Using Primary Sources

There are three general ways to incorporate primary sources into your own writing:

  • Quotations: must be identical to the original text (they should be word for word, punctuation for punctuation mark identical; or, if you make any minor changes, these must be indicated by use of [brackets]), use a small part of the source, and attributed to the original author.  Depending on length, quotations can be identified by quotation marks or by being set off from the rest of the paper in block-quotation format.
  • Paraphrase: involves putting a passage of someone else’s writing into your own words. A paraphrase must also be attributed to the original source—this means you must CITE paraphrases. It may be interspersed with very short quotations of words or phrases.
  • Summary: involves putting the main idea(s) of a larger chunk of text into your own words. Once again, it is necessary to attribute summarized ideas to the original source. Summaries are significantly shorter than the original and take a broad overview of the source material.

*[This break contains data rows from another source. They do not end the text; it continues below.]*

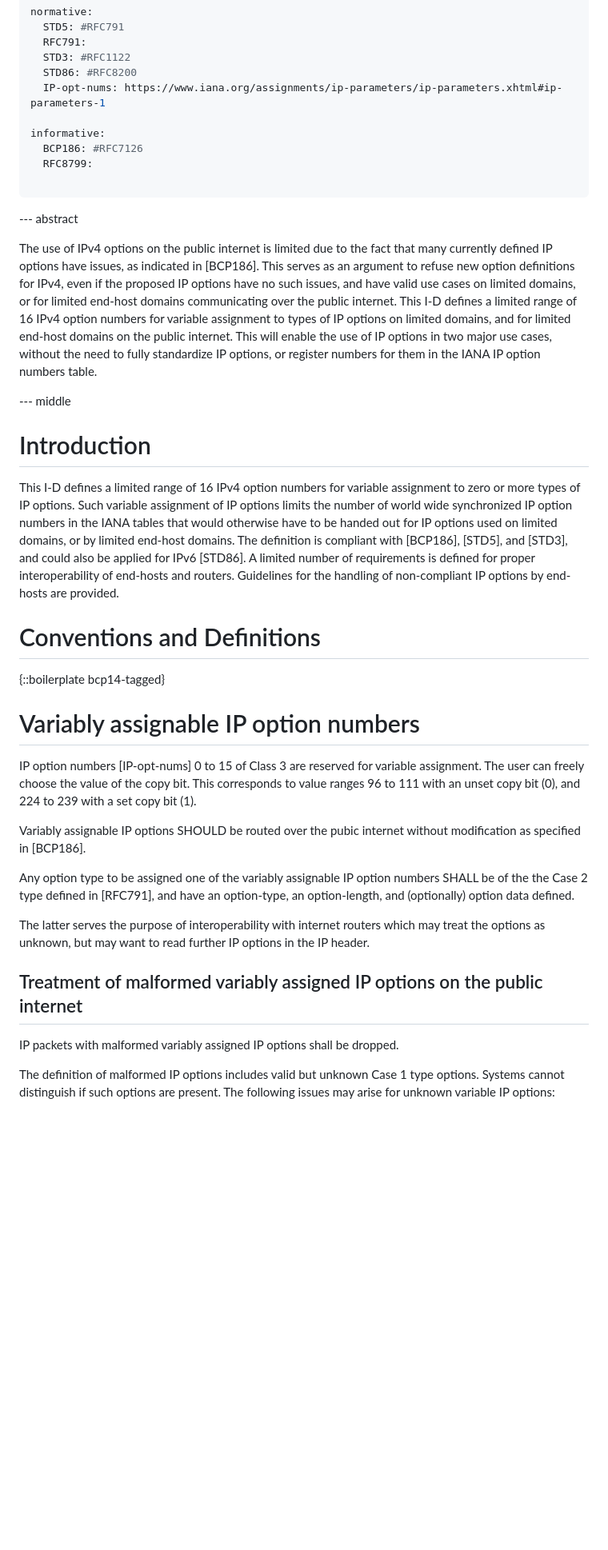
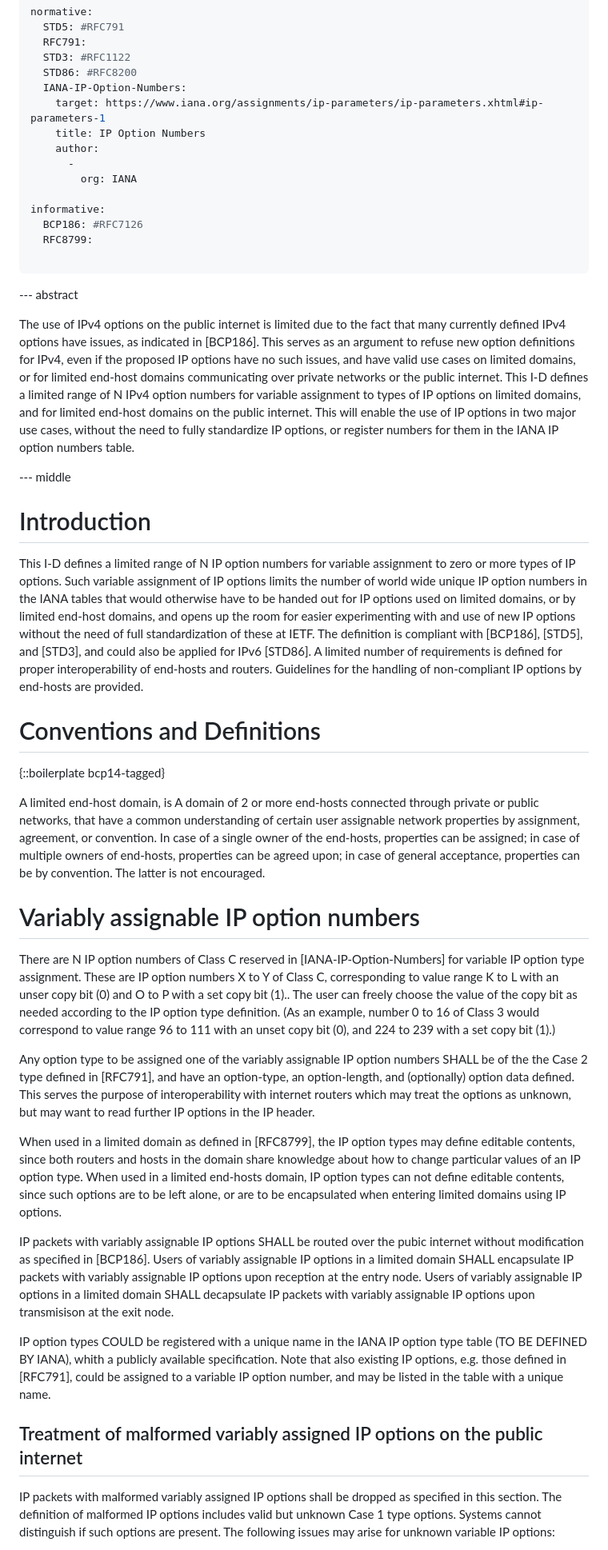
Before and after one commit to DutchyatWork/rfc-draft-user-assignable-ipv4-option-numbers, a Markdown page: draft-pinkert-intarea-user-assignable-ipv4-option-numbers.md, the part around one of its changes. Shown at 80% size. Rendered like a GitHub page; blank space fills up the shorter version.

```diff
--- a/draft-pinkert-intarea-user-assignable-ipv4-option-numbers.md
+++ b/draft-pinkert-intarea-user-assignable-ipv4-option-numbers.md
@@ -57,7 +57,12 @@ normative:
   RFC791:
   STD3: #RFC1122
   STD86: #RFC8200
-  IP-opt-nums: https://www.iana.org/assignments/ip-parameters/ip-parameters.xhtml#ip-parameters-1
+  IANA-IP-Option-Numbers:
+    target: https://www.iana.org/assignments/ip-parameters/ip-parameters.xhtml#ip-parameters-1
+    title: IP Option Numbers
+    author:
+      -
+        org: IANA
 
 informative:
   BCP186: #RFC7126
@@ -67,17 +72,17 @@ informative:
 
 --- abstract
 
-The use of IPv4 options on the public internet is limited due to the fact that many currently defined IP options have issues, as indicated in [BCP186].
-This serves as an argument to refuse new option definitions for IPv4, even if the proposed IP options have no such issues, and have valid use cases on limited domains, or for limited end-host domains communicating over the public internet.
-This I-D defines a limited range of 16 IPv4 option numbers for variable assignment to types of IP options on limited domains, and for limited end-host domains on the public internet.
+The use of IPv4 options on the public internet is limited due to the fact that many currently defined IPv4 options have issues, as indicated in [BCP186].
+This serves as an argument to refuse new option definitions for IPv4, even if the proposed IP options have no such issues, and have valid use cases on limited domains, or for limited end-host domains communicating over private networks or the public internet.
+This I-D defines a limited range of N IPv4 option numbers for variable assignment to types of IP options on limited domains, and for limited end-host domains on the public internet.
 This will enable the use of IP options in two major use cases, without the need to fully standardize IP options, or register numbers for them in the IANA IP option numbers table.
 
 --- middle
 
 # Introduction
 
-This I-D defines a limited range of 16 IPv4 option numbers for variable assignment to zero or more types of IP options.
-Such variable assignment of IP options limits the number of world wide synchronized IP option numbers in the IANA tables that would otherwise have to be handed out for IP options used on limited domains, or by limited end-host domains.
+This I-D defines a limited range of N IP option numbers for variable assignment to zero or more types of IP options.
+Such variable assignment of IP options limits the number of world wide unique IP option numbers in the IANA tables that would otherwise have to be handed out for IP options used on limited domains, or by limited end-host domains, and opens up the room for easier experimenting with and use of new IP options without the need of full standardization of these at IETF.
 The definition is compliant with [BCP186], [STD5], and [STD3], and could also be applied for IPv6 [STD86].
 A limited number of requirements is defined for proper interoperability of end-hosts and routers.
 Guidelines for the handling of non-compliant IP options by end-hosts are provided.
@@ -86,22 +91,33 @@ Guidelines for the handling of non-compliant IP options by end-hosts are provide
 
 {::boilerplate bcp14-tagged}
 
+A limited end-host domain, is A domain of 2 or more end-hosts connected through private or public networks, that have a common understanding of certain user assignable network properties by assignment, agreement, or convention.
+In case of a single owner of the end-hosts, properties can be assigned; in case of multiple owners of end-hosts, properties can be agreed upon; in case of general acceptance, properties can be by convention.
+The latter is not encouraged.
+
 # Variably assignable IP option numbers
 
-IP option numbers [IP-opt-nums] 0 to 15 of Class 3 are reserved for variable assignment.
-The user can freely choose the value of the copy bit.
-This corresponds to value ranges 96 to 111 with an unset copy bit (0), and 224 to 239 with a set copy bit (1).
-
-Variably assignable IP options SHOULD be routed over the pubic internet without modification as specified in [BCP186].
+There are N IP option numbers of Class C reserved in [IANA-IP-Option-Numbers] for variable IP option type assignment.
+These are IP option numbers X to Y of Class C, corresponding to value range K to L with an unser copy bit (0) and O to P with a set copy bit (1)..
+The user can freely choose the value of the copy bit as needed according to the IP option type definition.
+(As an example, number 0 to 16 of Class 3 would correspond to value range 96 to 111 with an unset copy bit (0), and 224 to 239 with a set copy bit (1).)
 
 Any option type to be assigned one of the variably assignable IP option numbers SHALL be of the the Case 2 type defined in [RFC791], and have an option-type, an option-length, and (optionally) option data defined.
+This serves the purpose of interoperability with internet routers which may treat the options as unknown, but may want to read further IP options in the IP header.
 
-The latter serves the purpose of interoperability with internet routers which may treat the options as unknown, but may want to read further IP options in the IP header.
+When used in a limited domain as defined in [RFC8799], the IP option types may define editable contents, since both routers and hosts in the domain share knowledge about how to change particular values of an IP option type.
+When used in a limited end-hosts domain, IP option types can not define editable contents, since such options are to be left alone, or are to be encapsulated when entering limited domains using IP options.
+
+IP packets with variably assignable IP options SHALL be routed over the pubic internet without modification as specified in [BCP186].
+Users of variably assignable IP options in a limited domain SHALL encapsulate IP packets with variably assignable IP options upon reception at the entry node.
+Users of variably assignable IP options in a limited domain SHALL decapsulate IP packets with variably assignable IP options upon transmisison at the exit node.
+
+IP option types COULD be registered with a unique name in the IANA IP option type table (TO BE DEFINED BY IANA), whith a publicly available specification.
+Note that also existing IP options, e.g. those defined in [RFC791], could be assigned to a variable IP option number, and may be listed in the table with a unique name.
 
 ## Treatment of malformed variably assigned IP options on the public internet
 
-IP packets with malformed variably assigned IP options shall be dropped.
-
+IP packets with malformed variably assigned IP options shall be dropped as specified in this section.
 The definition of malformed IP options includes valid but unknown Case 1 type options.
 Systems cannot distinguish if such options are present.
 The following issues may arise for unknown variable IP options:
```
Also changed, not shown: other parts of draft-pinkert-intarea-user-assignable-ipv4-option-numbers.md (+42 -20 lines).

Generally, the best rule is to quote the bits that are memorable or need careful attention to understand properly; paraphrase the ideas that are factual; and summarize the ideas that are too big to include by means of quotation and paraphrase.  Writers frequently intertwine summaries, paraphrases, and quotations. As part of a summary of an article, a writer might include paraphrases of various key points blended with quotations of striking or suggestive phrases.

Summary: The Good, the Bad, and the Ugly

Summary is an important skill, and you’ve probably been practicing it regularly throughout your lives–when you watched a movie and described it to friends, when you read a book and wrote a report on it, etc. That said, summary is a building block for larger skills, and in academic writing you must go beyond simply describing or restating texts and move into complex analysis. Summary can be helpful, but on its own can do more harm than good.

Summary of primary sources (such as the novel or poem you are writing about) should generally only be used to provide background or to set the stage, especially when you need to give context for an important quotation or bit of paraphrase. For the most part, a few sentences of summary is enough; more than that may bog your paper down.  For the purposes of this class, you should assume that your readers know the primary text you are writing about, but also that they may not have looked at it recently. Your job is to simply jog their memory of what happened with only those details that are important to your point.

Please note that there are at least two exceptions to the rule that you shouldn’t summarize very much: 1) You may need more substantial summary if you are writing for an audience unfamiliar with your primary sources–for example, if you are writing about a novel, film, or poem that was not covered in class.  2)  You generally cannot assume your readers have read your secondary or supporting sources, and you may need to use more extensive summary in order to bring your audience up to speed.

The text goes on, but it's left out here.